The interpreter's English translation provided during this interview is potentially incomplete and/or inaccurate. If you are not fluent in Tibetan, please refer to the interview transcript for the complete and correct English translation. Read the interview transcript in English at http://tibetoralhistory.org/Interview...
** This interview about life in Tibet was conducted by the Tibet Oral History Project. This non-profit organization aims to preserve the history and culture of the Tibetan people by interviewing elderly Tibetan refugees about life in Tibet before and after the Chinese invasion. Learn more at http://www.TibetOralHistory.org.

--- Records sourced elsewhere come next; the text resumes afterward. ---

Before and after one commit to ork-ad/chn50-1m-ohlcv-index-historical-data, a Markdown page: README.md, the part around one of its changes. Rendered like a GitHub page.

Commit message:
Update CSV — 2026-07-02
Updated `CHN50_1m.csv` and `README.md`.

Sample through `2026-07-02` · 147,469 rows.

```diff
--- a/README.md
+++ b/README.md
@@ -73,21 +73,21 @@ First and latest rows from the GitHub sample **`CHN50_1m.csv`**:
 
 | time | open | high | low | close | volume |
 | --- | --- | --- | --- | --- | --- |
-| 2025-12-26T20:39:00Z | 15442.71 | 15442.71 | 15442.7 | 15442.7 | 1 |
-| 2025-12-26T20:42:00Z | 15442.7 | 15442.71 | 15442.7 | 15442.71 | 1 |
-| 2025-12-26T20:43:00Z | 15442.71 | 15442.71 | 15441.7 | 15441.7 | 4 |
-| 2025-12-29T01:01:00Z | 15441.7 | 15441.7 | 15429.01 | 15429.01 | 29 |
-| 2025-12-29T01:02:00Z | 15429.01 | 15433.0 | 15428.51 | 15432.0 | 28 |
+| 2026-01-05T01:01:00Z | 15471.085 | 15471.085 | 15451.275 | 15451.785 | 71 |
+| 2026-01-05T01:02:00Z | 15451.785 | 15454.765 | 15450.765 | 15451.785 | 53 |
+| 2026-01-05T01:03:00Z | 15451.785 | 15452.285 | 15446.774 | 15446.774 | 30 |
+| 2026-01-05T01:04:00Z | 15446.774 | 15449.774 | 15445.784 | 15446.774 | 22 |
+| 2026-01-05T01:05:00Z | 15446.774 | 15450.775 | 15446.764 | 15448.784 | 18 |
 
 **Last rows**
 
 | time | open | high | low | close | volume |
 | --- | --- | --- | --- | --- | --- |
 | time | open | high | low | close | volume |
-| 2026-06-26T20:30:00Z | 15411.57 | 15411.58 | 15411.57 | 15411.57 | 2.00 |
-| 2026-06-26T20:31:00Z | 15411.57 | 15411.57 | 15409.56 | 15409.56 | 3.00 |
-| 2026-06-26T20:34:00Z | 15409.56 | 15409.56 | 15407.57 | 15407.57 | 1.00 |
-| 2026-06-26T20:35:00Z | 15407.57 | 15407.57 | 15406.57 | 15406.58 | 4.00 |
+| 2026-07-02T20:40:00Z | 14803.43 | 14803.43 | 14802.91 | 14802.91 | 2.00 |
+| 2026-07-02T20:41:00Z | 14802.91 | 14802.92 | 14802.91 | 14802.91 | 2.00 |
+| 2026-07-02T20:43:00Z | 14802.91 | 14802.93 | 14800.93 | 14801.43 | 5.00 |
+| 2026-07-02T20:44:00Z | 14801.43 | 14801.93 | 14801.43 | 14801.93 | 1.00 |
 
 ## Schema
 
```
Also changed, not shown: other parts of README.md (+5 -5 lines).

** Interview Summary: Lobsang Wangdu was born in Duktsa in eastern Tibet. The main livelihood of his village was farming and harvesting of several types of mushrooms. Lobsang Wangdu became a monk at the age of 2 or 3 years old, but lived with his family most of the time rather than at the monastery in order to continue helping his parents. Lobsang Wangdu explains that taxes in his region were paid to the Chinese authorities instead of the Tibetan Government because they lived on the eastern side of the Yangtse River. When he was older Lobsang Wangdu was admitted to Gaden Monastery near Lhasa. He outlines a typical day in a monk's life as well as how food is arranged for the monks by the chanzo 'business manager' and what their daily meals included. Lobsang Wangdu describes the role of Chushi Gangdrug [Defend Tibet Volunteer Force] in resisting the Chinese forces and escorting His Holiness the Dalai Lama to India. Lobsang Wangdu left his monastic life to join the Chushi Gangdrug and describes his training and battle experiences. He left Tibet immediately after the escape of His Holiness the Dalai Lama in 1959. His group arrived in Mon Tawang [Arunachal Pradesh, India] with no food or money and had to sell the small number of horses and mules that survived the journey over the mountain pass.